-- Opening Marker --

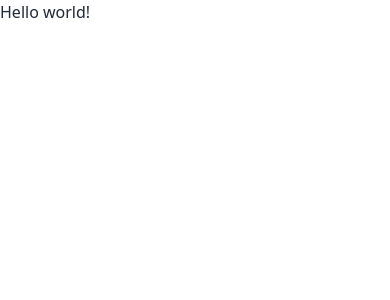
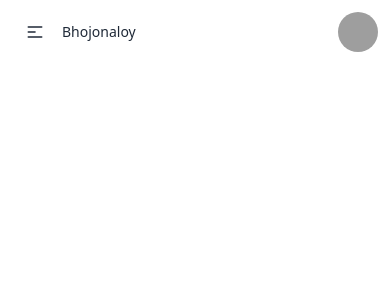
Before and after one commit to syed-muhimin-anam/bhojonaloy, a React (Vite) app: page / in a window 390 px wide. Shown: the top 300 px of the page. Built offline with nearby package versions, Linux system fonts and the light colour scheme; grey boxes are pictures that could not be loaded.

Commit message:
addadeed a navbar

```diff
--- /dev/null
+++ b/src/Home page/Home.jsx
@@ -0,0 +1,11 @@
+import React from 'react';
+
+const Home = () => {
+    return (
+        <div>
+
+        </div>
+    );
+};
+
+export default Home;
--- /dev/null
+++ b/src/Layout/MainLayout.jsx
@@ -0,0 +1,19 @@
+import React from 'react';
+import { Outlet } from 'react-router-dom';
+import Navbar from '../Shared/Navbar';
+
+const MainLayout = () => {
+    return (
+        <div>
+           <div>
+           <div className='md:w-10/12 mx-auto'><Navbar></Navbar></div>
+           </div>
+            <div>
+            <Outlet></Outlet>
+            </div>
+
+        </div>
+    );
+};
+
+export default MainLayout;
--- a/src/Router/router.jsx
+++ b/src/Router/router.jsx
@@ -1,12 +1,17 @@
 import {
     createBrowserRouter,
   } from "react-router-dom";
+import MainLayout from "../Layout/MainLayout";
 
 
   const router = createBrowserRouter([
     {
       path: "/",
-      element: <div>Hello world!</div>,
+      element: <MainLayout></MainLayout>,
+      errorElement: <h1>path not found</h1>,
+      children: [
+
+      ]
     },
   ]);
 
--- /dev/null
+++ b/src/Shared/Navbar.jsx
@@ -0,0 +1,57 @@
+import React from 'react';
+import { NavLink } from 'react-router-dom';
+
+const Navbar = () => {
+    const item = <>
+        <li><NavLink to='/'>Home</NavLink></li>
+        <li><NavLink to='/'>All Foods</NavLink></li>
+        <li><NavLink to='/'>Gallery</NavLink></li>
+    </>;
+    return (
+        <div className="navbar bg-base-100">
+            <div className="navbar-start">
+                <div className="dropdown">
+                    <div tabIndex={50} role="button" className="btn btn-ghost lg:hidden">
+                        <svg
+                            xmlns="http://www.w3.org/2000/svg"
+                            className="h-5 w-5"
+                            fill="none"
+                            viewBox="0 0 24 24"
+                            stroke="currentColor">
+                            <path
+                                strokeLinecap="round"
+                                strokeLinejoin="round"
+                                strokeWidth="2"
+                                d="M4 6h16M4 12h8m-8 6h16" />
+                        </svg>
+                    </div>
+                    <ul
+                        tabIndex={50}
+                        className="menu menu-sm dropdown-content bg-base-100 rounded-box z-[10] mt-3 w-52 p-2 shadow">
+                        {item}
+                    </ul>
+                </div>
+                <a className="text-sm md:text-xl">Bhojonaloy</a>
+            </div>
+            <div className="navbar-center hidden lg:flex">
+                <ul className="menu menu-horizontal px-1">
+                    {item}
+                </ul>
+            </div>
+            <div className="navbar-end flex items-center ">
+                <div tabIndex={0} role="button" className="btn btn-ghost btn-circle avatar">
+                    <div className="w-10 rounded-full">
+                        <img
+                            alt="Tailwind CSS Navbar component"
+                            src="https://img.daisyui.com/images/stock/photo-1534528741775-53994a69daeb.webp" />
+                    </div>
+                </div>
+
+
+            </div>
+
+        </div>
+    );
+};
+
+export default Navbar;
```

-- Closing Marker --
-- Opening Marker --

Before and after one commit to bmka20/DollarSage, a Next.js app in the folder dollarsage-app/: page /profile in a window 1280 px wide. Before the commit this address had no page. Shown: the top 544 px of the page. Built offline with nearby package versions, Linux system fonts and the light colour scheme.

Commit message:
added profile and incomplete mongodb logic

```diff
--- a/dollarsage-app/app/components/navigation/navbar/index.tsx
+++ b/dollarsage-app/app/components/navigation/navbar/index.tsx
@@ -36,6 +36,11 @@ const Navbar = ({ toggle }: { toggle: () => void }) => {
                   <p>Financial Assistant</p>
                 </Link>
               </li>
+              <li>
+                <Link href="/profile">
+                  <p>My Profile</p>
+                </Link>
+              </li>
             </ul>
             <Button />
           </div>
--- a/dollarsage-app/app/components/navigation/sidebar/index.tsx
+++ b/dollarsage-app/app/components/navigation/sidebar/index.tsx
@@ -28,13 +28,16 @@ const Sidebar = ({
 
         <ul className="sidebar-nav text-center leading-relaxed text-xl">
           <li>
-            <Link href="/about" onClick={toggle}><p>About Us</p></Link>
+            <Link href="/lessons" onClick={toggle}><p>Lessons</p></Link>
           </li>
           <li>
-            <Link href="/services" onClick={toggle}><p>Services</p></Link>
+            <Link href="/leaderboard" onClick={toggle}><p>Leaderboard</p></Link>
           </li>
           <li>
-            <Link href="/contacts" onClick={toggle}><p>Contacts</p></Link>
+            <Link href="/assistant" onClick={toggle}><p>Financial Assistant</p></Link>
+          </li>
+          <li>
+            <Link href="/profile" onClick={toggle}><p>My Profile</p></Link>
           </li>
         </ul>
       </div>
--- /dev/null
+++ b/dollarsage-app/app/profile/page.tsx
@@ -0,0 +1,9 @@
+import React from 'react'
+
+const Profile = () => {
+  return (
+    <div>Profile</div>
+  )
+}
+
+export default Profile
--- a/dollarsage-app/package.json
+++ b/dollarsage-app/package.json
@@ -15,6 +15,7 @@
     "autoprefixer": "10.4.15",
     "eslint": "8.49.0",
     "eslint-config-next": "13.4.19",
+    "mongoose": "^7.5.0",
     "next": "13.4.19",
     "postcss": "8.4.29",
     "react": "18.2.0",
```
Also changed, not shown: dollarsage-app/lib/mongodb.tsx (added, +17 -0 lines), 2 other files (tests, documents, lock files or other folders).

-- Closing Marker --
-- Opening Marker --

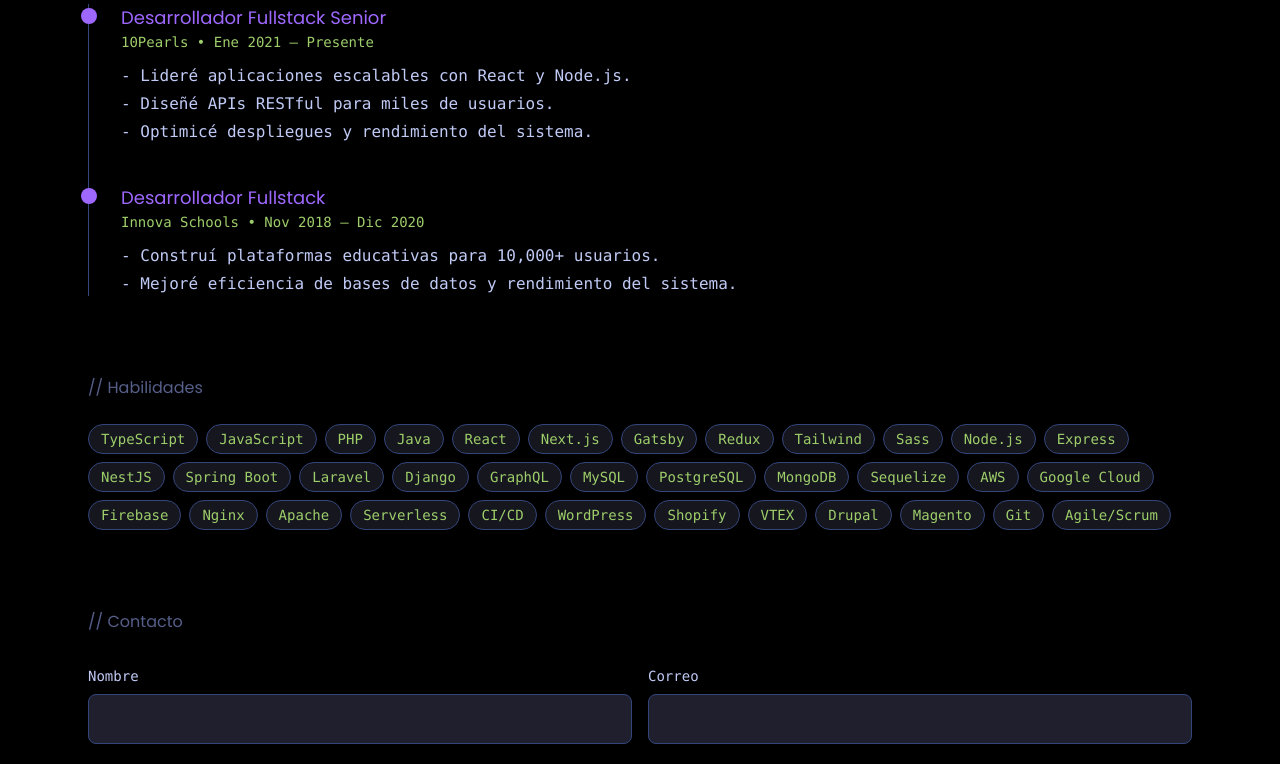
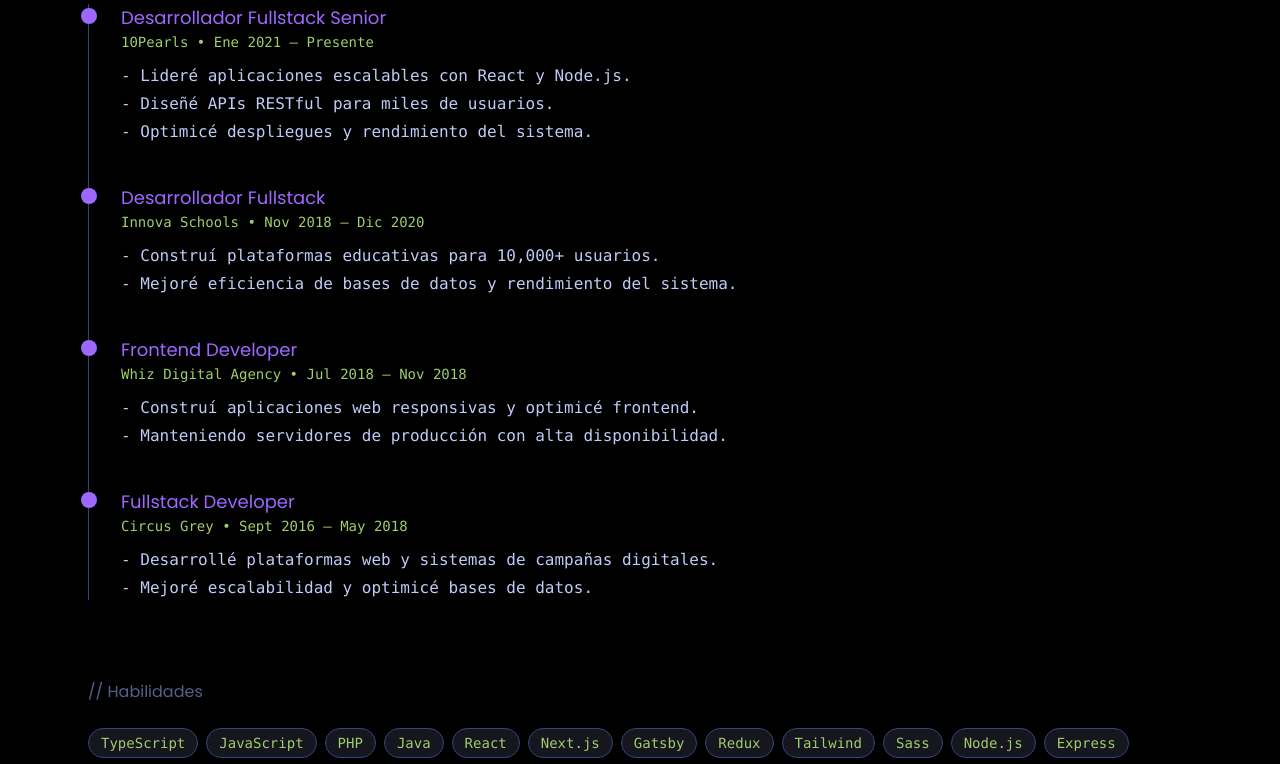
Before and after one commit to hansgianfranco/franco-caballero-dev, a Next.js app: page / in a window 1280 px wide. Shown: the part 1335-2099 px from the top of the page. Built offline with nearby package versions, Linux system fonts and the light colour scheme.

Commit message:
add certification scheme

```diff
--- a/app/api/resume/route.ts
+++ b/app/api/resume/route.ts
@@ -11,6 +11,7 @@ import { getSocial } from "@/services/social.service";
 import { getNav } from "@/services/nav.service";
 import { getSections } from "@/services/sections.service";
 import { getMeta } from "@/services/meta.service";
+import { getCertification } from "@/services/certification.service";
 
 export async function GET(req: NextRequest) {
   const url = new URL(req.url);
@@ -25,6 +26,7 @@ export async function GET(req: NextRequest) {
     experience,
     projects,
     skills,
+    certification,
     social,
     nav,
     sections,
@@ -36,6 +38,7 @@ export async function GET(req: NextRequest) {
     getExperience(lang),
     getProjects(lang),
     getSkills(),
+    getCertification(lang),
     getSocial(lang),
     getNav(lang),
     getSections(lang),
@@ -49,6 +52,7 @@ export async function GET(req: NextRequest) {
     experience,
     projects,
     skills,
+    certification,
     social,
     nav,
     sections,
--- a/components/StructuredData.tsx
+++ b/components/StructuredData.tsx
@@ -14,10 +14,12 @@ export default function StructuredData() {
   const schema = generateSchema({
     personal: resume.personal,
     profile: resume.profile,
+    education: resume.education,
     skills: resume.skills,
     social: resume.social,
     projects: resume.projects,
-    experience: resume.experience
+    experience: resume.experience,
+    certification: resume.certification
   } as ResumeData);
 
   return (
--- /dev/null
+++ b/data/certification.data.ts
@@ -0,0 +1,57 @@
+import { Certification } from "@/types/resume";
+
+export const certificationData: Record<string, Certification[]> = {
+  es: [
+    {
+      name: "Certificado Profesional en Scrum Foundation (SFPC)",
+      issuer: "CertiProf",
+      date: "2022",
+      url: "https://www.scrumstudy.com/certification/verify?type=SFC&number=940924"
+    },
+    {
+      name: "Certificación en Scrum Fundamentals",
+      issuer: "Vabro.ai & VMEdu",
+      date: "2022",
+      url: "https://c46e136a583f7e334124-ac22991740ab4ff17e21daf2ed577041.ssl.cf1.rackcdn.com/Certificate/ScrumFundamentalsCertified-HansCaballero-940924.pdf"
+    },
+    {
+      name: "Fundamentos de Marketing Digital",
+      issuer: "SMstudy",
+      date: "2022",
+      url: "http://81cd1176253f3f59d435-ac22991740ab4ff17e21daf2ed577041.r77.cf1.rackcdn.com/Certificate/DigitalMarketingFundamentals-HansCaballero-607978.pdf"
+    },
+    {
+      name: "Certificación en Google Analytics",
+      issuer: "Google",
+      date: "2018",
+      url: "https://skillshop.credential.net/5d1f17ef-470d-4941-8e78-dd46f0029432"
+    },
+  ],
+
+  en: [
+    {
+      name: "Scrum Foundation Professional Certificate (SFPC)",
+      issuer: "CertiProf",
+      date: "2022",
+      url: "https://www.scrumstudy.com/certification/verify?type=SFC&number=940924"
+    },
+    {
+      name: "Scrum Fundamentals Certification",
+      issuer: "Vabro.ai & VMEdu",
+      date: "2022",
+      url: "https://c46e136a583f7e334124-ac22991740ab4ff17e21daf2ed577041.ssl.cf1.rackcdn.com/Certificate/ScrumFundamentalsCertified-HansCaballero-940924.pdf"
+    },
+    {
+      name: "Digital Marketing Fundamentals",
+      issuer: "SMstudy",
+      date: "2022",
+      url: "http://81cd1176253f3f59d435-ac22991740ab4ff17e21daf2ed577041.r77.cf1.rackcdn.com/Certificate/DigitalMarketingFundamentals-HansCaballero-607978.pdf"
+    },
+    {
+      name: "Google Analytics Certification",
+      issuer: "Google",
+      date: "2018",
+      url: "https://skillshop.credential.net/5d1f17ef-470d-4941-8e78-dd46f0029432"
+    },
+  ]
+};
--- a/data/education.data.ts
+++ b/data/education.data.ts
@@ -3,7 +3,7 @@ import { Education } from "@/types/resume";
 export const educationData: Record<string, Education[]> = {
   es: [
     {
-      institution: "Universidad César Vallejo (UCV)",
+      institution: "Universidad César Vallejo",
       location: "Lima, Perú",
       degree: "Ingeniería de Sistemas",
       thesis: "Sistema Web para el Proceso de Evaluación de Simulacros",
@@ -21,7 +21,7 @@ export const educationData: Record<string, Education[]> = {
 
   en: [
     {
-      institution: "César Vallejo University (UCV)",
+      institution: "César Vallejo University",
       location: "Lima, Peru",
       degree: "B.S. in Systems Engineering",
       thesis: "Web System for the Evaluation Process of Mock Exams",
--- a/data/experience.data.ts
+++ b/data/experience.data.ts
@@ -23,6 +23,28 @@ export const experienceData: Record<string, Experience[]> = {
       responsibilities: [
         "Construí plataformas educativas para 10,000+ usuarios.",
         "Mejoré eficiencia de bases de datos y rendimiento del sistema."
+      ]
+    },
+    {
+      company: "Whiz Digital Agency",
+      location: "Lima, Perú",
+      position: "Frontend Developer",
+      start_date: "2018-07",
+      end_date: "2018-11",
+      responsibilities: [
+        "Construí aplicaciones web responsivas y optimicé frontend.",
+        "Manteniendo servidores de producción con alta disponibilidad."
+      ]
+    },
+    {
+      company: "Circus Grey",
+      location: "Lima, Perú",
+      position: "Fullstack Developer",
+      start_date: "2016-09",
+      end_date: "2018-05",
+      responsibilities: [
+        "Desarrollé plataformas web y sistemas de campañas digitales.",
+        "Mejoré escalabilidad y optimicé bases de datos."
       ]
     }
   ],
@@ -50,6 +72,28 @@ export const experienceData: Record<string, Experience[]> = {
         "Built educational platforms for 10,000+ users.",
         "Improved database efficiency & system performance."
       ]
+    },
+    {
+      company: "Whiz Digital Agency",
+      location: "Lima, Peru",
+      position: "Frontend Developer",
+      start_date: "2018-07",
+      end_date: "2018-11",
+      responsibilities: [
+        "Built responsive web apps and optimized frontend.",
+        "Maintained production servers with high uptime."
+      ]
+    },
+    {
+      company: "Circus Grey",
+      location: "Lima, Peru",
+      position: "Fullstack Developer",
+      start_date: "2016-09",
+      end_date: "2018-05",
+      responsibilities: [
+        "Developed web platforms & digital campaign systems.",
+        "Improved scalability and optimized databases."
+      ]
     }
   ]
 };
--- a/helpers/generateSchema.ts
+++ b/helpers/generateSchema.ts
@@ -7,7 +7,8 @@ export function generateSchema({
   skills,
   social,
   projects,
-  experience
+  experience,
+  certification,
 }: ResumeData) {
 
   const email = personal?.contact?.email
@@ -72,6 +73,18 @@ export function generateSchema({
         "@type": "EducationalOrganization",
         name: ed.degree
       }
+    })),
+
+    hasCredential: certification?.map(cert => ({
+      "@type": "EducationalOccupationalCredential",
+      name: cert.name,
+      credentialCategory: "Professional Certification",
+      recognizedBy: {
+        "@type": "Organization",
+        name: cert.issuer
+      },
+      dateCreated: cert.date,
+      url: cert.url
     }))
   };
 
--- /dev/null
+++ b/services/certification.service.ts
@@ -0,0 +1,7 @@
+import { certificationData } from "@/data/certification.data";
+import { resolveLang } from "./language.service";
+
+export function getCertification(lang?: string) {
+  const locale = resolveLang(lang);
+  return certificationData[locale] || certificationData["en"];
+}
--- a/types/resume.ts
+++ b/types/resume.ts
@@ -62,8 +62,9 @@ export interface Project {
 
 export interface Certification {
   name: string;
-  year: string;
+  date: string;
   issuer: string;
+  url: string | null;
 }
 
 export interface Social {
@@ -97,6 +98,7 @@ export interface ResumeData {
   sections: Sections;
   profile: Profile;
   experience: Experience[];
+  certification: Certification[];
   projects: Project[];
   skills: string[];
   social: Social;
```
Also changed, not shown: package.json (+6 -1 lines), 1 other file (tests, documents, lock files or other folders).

-- Closing Marker --

Lines of the data above that include the string "components" must each be copied.

Response:
--- a/dollarsage-app/app/components/navigation/navbar/index.tsx
+++ b/dollarsage-app/app/components/navigation/navbar/index.tsx
--- a/dollarsage-app/app/components/navigation/sidebar/index.tsx
+++ b/dollarsage-app/app/components/navigation/sidebar/index.tsx
--- a/components/StructuredData.tsx
+++ b/components/StructuredData.tsx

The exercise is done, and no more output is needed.